My executive functioning also seems to be improving. I picked up all the trash in my room and bagged it. All I have left to do is organize the stuff on my floor–but at least it’s not trash! And because my focus is better, my memory seems to be improving, which I found so problematic last term. I had to do so much repetition because it took an absurd amount of time for things to stick. Prior to my medication working, I almost felt the creeping fingers of burnout while studying for midterms and sucking down caffeine. Then I started to notice my medication dusting off the cobwebs of my mind. I let go of the caffeine, and I was pleasantly surprised by my ability to power through the rest of my midterms–even though I still couldn’t wait for them to be over with. I didn’t have as much time to study for my second patho exam as I did my first, but I did not freak out like I normally would. Instead, I used the power of focus. Even though I studied less, I felt it was more quality thanks to a clearer mind.
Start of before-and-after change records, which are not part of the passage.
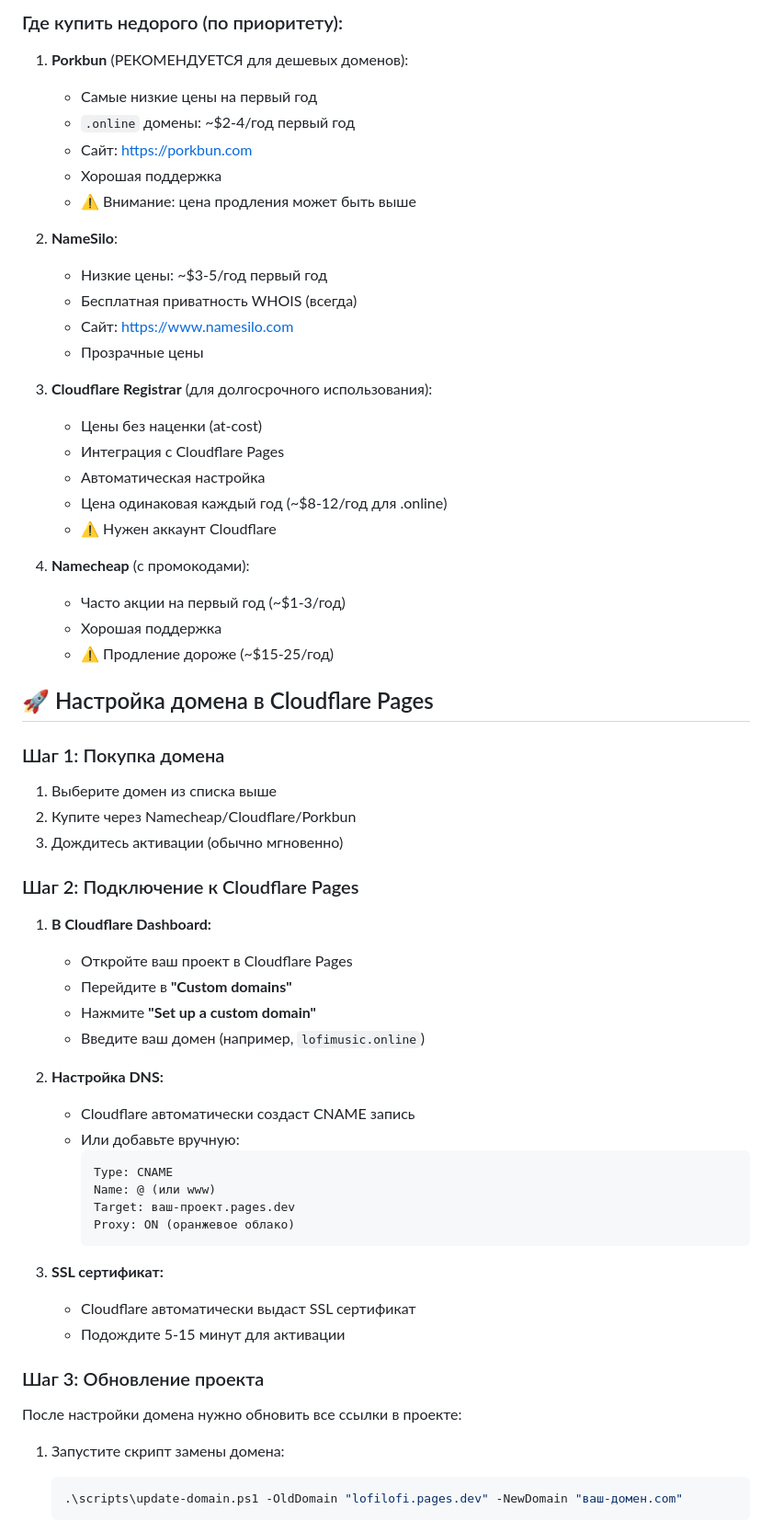
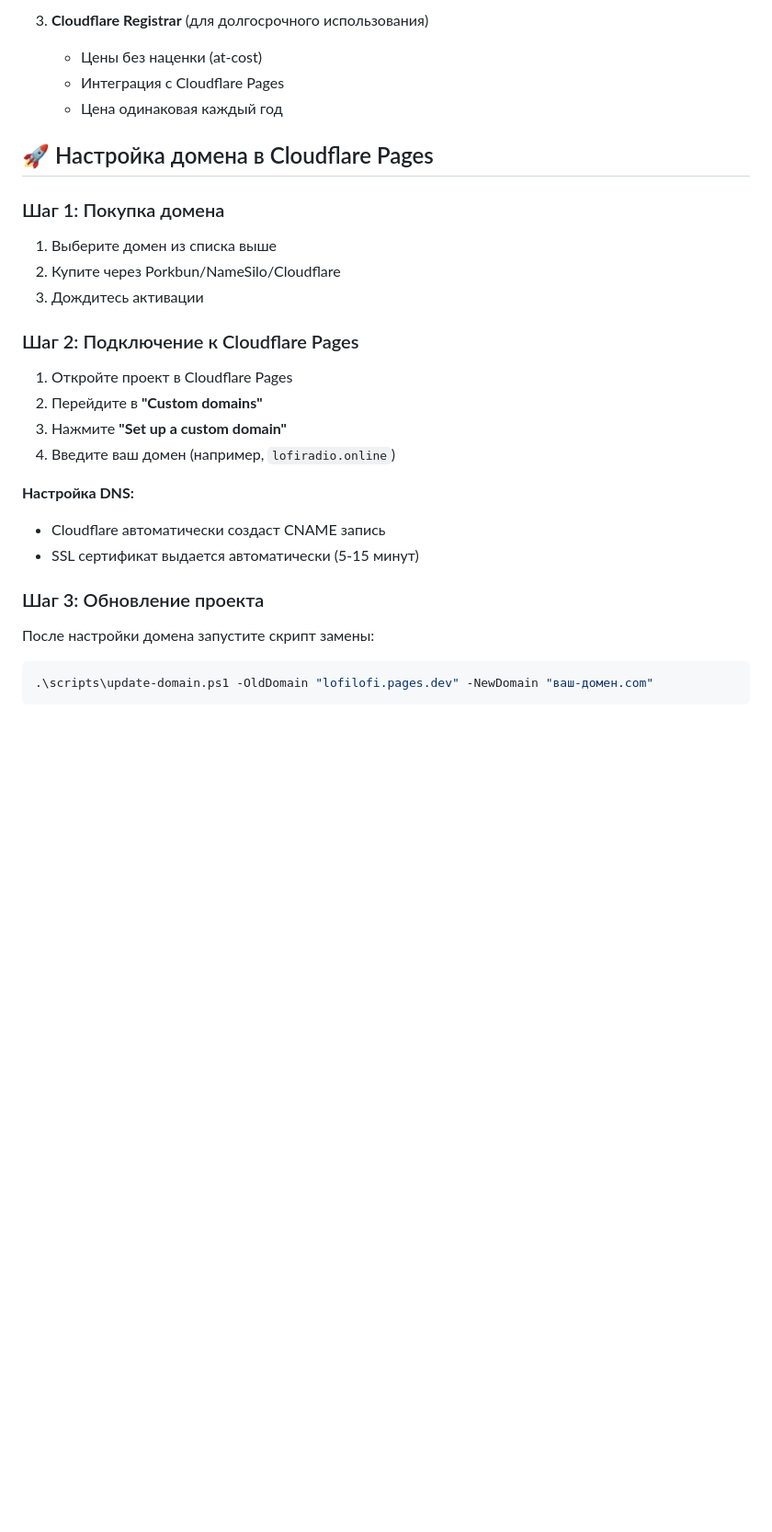
Before and after one commit to gorelikspb/lofiradio, a Markdown page: docs/DOMAIN_SETUP.md, the part around one of its changes. Shown at 92% size. GitHub-like rendering; blank space fills up the shorter version.

````diff
--- a/docs/DOMAIN_SETUP.md
+++ b/docs/DOMAIN_SETUP.md
@@ -70,66 +42,30 @@
-### Где купить недорого (по приоритету):
-
-1. **Porkbun** (РЕКОМЕНДУЕТСЯ для дешевых доменов):
-   - Самые низкие цены на первый год
-   - `.online` домены: ~$2-4/год первый год
-   - Сайт: https://porkbun.com
-   - Хорошая поддержка
-   - ⚠️ Внимание: цена продления может быть выше
-
-2. **NameSilo**:
-   - Низкие цены: ~$3-5/год первый год
-   - Бесплатная приватность WHOIS (всегда)
-   - Сайт: https://www.namesilo.com
-   - Прозрачные цены
-
-3. **Cloudflare Registrar** (для долгосрочного использования):
+3. **Cloudflare Registrar** (для долгосрочного использования)
    - Цены без наценки (at-cost)
    - Интеграция с Cloudflare Pages
-   - Автоматическая настройка
-   - Цена одинаковая каждый год (~$8-12/год для .online)
-   - ⚠️ Нужен аккаунт Cloudflare
-
-4. **Namecheap** (с промокодами):
-   - Часто акции на первый год (~$1-3/год)
-   - Хорошая поддержка
-   - ⚠️ Продление дороже (~$15-25/год)
+   - Цена одинаковая каждый год
 
 ## 🚀 Настройка домена в Cloudflare Pages
 
 ### Шаг 1: Покупка домена
-
 1. Выберите домен из списка выше
-2. Купите через Namecheap/Cloudflare/Porkbun
-3. Дождитесь активации (обычно мгновенно)
+2. Купите через Porkbun/NameSilo/Cloudflare
+3. Дождитесь активации
 
 ### Шаг 2: Подключение к Cloudflare Pages
+1. Откройте проект в Cloudflare Pages
+2. Перейдите в **"Custom domains"**
+3. Нажмите **"Set up a custom domain"**
+4. Введите ваш домен (например, `lofiradio.online`)
 
-1. **В Cloudflare Dashboard:**
-   - Откройте ваш проект в Cloudflare Pages
-   - Перейдите в **"Custom domains"**
-   - Нажмите **"Set up a custom domain"**
-   - Введите ваш домен (например, `lofimusic.online`)
-
-2. **Настройка DNS:**
-   - Cloudflare автоматически создаст CNAME запись
-   - Или добавьте вручную:
-     ```
-     Type: CNAME
-     Name: @ (или www)
-     Target: ваш-проект.pages.dev
-     Proxy: ON (оранжевое облако)
-     ```
-
-3. **SSL сертификат:**
-   - Cloudflare автоматически выдаст SSL сертификат
-   - Подождите 5-15 минут для активации
+**Настройка DNS:**
+- Cloudflare автоматически создаст CNAME запись
+- SSL сертификат выдается автоматически (5-15 минут)
 
 ### Шаг 3: Обновление проекта
 
-После настройки домена нужно обновить все ссылки в проекте:
+После настройки домена запустите скрипт замены:
 
-1. Запустите скрипт замены домена:
-   ```powershell
-   .\scripts\update-domain.ps1 -OldDomain "lofilofi.pages.dev" -NewDomain "ваш-домен.com"
-   ```
+```powershell
+.\scripts\update-domain.ps1 -OldDomain "lofilofi.pages.dev" -NewDomain "ваш-домен.com"
+```
 
````
Also changed, not shown: other parts of docs/DOMAIN_SETUP.md (+43 -118 lines).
Unfortunately, I think my anxiety is still largely a separate thing, though it is better now because Strattera is doing a good job at dusting. I lost my mind during a midterm when I started having problems with Respondus (there’s a whole story behind why I flipped out that is connected to the fact that we originally used ProctorU). Of course, it was me jumping to conclusions; everyone had the exact same problem I did. Even so, I think parts of my anxiety are more under control now that the ADHD is settling down.

I am now enjoying this term more and feeling more confident that this is something I can manage, that I am capable of doing this, that I will not fail or drop any classes. I am looking more toward the future now instead of feeling trapped in the present, taking things one day at a time. You’d think that’d be a good thing, taking everything a day at a time, but sometimes being too present can feel stifling. Sometimes not looking toward the future means you are uncertain about whether or not you’re even going to have a future. Now I am doing research into a specialty that I would ultimately like to obtain within the decade after graduating PT school, one I’m very much excited about because I didn’t know of its existence. I have TMD, and physical therapists can help with that, and so I want to specialize in that area. I still want to specialize in the low back, but I’ll probably go after the McKenzie specialty first since it may count toward being able to be certified in the craniofacial and cervical spine through PTBCCT.

Overall, my passion for PT has been renewed thanks to finally being treated for ADHD.